*TASK DESCRIPTION*. Your output should repeat each record below with no differences.

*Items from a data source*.

▬▬▬▬▬▬

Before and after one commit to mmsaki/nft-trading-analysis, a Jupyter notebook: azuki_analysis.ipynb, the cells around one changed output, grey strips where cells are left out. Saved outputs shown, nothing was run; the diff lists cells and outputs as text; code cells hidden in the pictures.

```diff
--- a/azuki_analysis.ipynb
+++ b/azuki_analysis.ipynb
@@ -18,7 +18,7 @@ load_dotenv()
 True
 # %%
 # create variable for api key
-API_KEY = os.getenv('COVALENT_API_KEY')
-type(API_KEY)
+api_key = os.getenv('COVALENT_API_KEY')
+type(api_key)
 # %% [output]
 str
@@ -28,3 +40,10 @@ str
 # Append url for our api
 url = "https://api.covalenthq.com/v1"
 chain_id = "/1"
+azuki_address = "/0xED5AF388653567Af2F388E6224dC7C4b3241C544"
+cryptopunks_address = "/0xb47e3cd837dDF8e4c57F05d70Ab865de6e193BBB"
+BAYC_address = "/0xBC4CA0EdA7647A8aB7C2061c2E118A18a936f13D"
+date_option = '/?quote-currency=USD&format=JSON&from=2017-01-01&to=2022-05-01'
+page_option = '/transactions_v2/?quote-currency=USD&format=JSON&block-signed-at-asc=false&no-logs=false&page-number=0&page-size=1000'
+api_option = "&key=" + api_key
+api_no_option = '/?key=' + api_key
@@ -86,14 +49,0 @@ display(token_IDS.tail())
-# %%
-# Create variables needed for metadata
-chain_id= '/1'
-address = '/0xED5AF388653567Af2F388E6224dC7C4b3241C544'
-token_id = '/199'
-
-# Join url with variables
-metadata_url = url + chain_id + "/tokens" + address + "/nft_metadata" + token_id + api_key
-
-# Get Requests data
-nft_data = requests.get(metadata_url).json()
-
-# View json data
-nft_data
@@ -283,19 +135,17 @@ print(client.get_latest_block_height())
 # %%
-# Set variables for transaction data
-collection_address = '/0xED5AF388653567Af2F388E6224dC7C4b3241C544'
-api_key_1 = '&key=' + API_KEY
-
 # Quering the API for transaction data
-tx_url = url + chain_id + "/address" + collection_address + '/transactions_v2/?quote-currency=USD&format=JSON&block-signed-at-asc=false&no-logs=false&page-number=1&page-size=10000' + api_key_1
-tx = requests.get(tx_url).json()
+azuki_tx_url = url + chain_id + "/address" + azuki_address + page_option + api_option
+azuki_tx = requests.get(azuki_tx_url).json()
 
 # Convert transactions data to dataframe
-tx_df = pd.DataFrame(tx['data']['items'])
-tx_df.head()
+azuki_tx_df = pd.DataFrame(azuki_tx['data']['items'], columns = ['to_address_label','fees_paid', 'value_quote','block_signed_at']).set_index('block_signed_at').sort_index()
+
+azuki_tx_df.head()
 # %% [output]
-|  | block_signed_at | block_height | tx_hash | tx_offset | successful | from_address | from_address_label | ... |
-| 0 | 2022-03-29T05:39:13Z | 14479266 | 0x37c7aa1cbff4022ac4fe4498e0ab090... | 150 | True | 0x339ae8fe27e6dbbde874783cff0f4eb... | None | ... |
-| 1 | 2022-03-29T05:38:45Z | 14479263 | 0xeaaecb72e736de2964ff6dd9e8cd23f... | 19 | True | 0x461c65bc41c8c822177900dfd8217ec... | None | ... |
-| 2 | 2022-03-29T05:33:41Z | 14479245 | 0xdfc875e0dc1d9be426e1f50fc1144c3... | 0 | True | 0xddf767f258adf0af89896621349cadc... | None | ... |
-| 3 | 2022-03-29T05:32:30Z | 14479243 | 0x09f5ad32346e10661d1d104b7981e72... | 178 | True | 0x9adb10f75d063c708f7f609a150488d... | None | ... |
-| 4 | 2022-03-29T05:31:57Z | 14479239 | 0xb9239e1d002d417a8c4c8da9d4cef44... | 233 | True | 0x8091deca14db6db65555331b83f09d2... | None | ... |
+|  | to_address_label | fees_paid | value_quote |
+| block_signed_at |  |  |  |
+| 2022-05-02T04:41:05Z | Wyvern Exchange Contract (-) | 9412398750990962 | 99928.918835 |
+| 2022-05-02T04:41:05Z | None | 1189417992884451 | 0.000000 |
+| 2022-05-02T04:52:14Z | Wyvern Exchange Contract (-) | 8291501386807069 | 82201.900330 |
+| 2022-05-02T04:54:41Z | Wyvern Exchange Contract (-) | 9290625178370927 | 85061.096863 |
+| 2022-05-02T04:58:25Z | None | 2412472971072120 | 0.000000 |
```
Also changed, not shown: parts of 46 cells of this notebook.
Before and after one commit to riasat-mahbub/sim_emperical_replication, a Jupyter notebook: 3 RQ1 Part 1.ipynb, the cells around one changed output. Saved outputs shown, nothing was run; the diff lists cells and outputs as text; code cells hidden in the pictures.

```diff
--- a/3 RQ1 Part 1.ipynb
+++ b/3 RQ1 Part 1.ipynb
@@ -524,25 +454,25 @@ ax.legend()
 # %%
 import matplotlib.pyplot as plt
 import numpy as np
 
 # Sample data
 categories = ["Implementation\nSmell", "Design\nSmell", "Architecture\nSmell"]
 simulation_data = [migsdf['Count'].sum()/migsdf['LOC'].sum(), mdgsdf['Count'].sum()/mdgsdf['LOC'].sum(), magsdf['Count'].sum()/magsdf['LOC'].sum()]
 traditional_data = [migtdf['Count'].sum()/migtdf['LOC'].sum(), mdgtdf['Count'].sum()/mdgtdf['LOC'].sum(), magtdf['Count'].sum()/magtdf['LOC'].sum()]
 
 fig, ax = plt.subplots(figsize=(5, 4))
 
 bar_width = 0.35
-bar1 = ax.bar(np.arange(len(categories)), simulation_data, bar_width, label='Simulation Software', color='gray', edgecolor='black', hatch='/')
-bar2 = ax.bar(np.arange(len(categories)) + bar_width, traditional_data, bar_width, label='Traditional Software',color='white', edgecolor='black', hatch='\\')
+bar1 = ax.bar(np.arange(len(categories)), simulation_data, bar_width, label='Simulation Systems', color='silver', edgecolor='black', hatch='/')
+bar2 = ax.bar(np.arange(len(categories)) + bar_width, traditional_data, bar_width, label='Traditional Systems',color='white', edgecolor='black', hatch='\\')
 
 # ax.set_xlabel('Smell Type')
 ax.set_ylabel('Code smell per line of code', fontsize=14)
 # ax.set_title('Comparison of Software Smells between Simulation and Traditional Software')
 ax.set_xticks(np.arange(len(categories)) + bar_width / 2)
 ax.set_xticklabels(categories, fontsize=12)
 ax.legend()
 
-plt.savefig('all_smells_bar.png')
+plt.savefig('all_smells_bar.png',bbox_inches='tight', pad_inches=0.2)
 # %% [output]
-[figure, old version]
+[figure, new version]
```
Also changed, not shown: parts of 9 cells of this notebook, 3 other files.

▬▬▬▬▬▬

*RESPONSE*.
Before and after one commit to mmsaki/nft-trading-analysis, a Jupyter notebook: azuki_analysis.ipynb, the cells around one changed output, grey strips where cells are left out. Saved outputs shown, nothing was run; the diff lists cells and outputs as text; code cells hidden in the pictures.

```diff
--- a/azuki_analysis.ipynb
+++ b/azuki_analysis.ipynb
@@ -18,7 +18,7 @@ load_dotenv()
 True
 # %%
 # create variable for api key
-API_KEY = os.getenv('COVALENT_API_KEY')
-type(API_KEY)
+api_key = os.getenv('COVALENT_API_KEY')
+type(api_key)
 # %% [output]
 str
@@ -28,3 +40,10 @@ str
 # Append url for our api
 url = "https://api.covalenthq.com/v1"
 chain_id = "/1"
+azuki_address = "/0xED5AF388653567Af2F388E6224dC7C4b3241C544"
+cryptopunks_address = "/0xb47e3cd837dDF8e4c57F05d70Ab865de6e193BBB"
+BAYC_address = "/0xBC4CA0EdA7647A8aB7C2061c2E118A18a936f13D"
+date_option = '/?quote-currency=USD&format=JSON&from=2017-01-01&to=2022-05-01'
+page_option = '/transactions_v2/?quote-currency=USD&format=JSON&block-signed-at-asc=false&no-logs=false&page-number=0&page-size=1000'
+api_option = "&key=" + api_key
+api_no_option = '/?key=' + api_key
@@ -86,14 +49,0 @@ display(token_IDS.tail())
-# %%
-# Create variables needed for metadata
-chain_id= '/1'
-address = '/0xED5AF388653567Af2F388E6224dC7C4b3241C544'
-token_id = '/199'
-
-# Join url with variables
-metadata_url = url + chain_id + "/tokens" + address + "/nft_metadata" + token_id + api_key
-
-# Get Requests data
-nft_data = requests.get(metadata_url).json()
-
-# View json data
-nft_data
@@ -283,19 +135,17 @@ print(client.get_latest_block_height())
 # %%
-# Set variables for transaction data
-collection_address = '/0xED5AF388653567Af2F388E6224dC7C4b3241C544'
-api_key_1 = '&key=' + API_KEY
-
 # Quering the API for transaction data
-tx_url = url + chain_id + "/address" + collection_address + '/transactions_v2/?quote-currency=USD&format=JSON&block-signed-at-asc=false&no-logs=false&page-number=1&page-size=10000' + api_key_1
-tx = requests.get(tx_url).json()
+azuki_tx_url = url + chain_id + "/address" + azuki_address + page_option + api_option
+azuki_tx = requests.get(azuki_tx_url).json()
 
 # Convert transactions data to dataframe
-tx_df = pd.DataFrame(tx['data']['items'])
-tx_df.head()
+azuki_tx_df = pd.DataFrame(azuki_tx['data']['items'], columns = ['to_address_label','fees_paid', 'value_quote','block_signed_at']).set_index('block_signed_at').sort_index()
+
+azuki_tx_df.head()
 # %% [output]
-|  | block_signed_at | block_height | tx_hash | tx_offset | successful | from_address | from_address_label | ... |
-| 0 | 2022-03-29T05:39:13Z | 14479266 | 0x37c7aa1cbff4022ac4fe4498e0ab090... | 150 | True | 0x339ae8fe27e6dbbde874783cff0f4eb... | None | ... |
-| 1 | 2022-03-29T05:38:45Z | 14479263 | 0xeaaecb72e736de2964ff6dd9e8cd23f... | 19 | True | 0x461c65bc41c8c822177900dfd8217ec... | None | ... |
-| 2 | 2022-03-29T05:33:41Z | 14479245 | 0xdfc875e0dc1d9be426e1f50fc1144c3... | 0 | True | 0xddf767f258adf0af89896621349cadc... | None | ... |
-| 3 | 2022-03-29T05:32:30Z | 14479243 | 0x09f5ad32346e10661d1d104b7981e72... | 178 | True | 0x9adb10f75d063c708f7f609a150488d... | None | ... |
-| 4 | 2022-03-29T05:31:57Z | 14479239 | 0xb9239e1d002d417a8c4c8da9d4cef44... | 233 | True | 0x8091deca14db6db65555331b83f09d2... | None | ... |
+|  | to_address_label | fees_paid | value_quote |
+| block_signed_at |  |  |  |
+| 2022-05-02T04:41:05Z | Wyvern Exchange Contract (-) | 9412398750990962 | 99928.918835 |
+| 2022-05-02T04:41:05Z | None | 1189417992884451 | 0.000000 |
+| 2022-05-02T04:52:14Z | Wyvern Exchange Contract (-) | 8291501386807069 | 82201.900330 |
+| 2022-05-02T04:54:41Z | Wyvern Exchange Contract (-) | 9290625178370927 | 85061.096863 |
+| 2022-05-02T04:58:25Z | None | 2412472971072120 | 0.000000 |
```
Also changed, not shown: parts of 46 cells of this notebook.
Before and after one commit to riasat-mahbub/sim_emperical_replication, a Jupyter notebook: 3 RQ1 Part 1.ipynb, the cells around one changed output. Saved outputs shown, nothing was run; the diff lists cells and outputs as text; code cells hidden in the pictures.

```diff
--- a/3 RQ1 Part 1.ipynb
+++ b/3 RQ1 Part 1.ipynb
@@ -524,25 +454,25 @@ ax.legend()
 # %%
 import matplotlib.pyplot as plt
 import numpy as np
 
 # Sample data
 categories = ["Implementation\nSmell", "Design\nSmell", "Architecture\nSmell"]
 simulation_data = [migsdf['Count'].sum()/migsdf['LOC'].sum(), mdgsdf['Count'].sum()/mdgsdf['LOC'].sum(), magsdf['Count'].sum()/magsdf['LOC'].sum()]
 traditional_data = [migtdf['Count'].sum()/migtdf['LOC'].sum(), mdgtdf['Count'].sum()/mdgtdf['LOC'].sum(), magtdf['Count'].sum()/magtdf['LOC'].sum()]
 
 fig, ax = plt.subplots(figsize=(5, 4))
 
 bar_width = 0.35
-bar1 = ax.bar(np.arange(len(categories)), simulation_data, bar_width, label='Simulation Software', color='gray', edgecolor='black', hatch='/')
-bar2 = ax.bar(np.arange(len(categories)) + bar_width, traditional_data, bar_width, label='Traditional Software',color='white', edgecolor='black', hatch='\\')
+bar1 = ax.bar(np.arange(len(categories)), simulation_data, bar_width, label='Simulation Systems', color='silver', edgecolor='black', hatch='/')
+bar2 = ax.bar(np.arange(len(categories)) + bar_width, traditional_data, bar_width, label='Traditional Systems',color='white', edgecolor='black', hatch='\\')
 
 # ax.set_xlabel('Smell Type')
 ax.set_ylabel('Code smell per line of code', fontsize=14)
 # ax.set_title('Comparison of Software Smells between Simulation and Traditional Software')
 ax.set_xticks(np.arange(len(categories)) + bar_width / 2)
 ax.set_xticklabels(categories, fontsize=12)
 ax.legend()
 
-plt.savefig('all_smells_bar.png')
+plt.savefig('all_smells_bar.png',bbox_inches='tight', pad_inches=0.2)
 # %% [output]
-[figure, old version]
+[figure, new version]
```
Also changed, not shown: parts of 9 cells of this notebook, 3 other files.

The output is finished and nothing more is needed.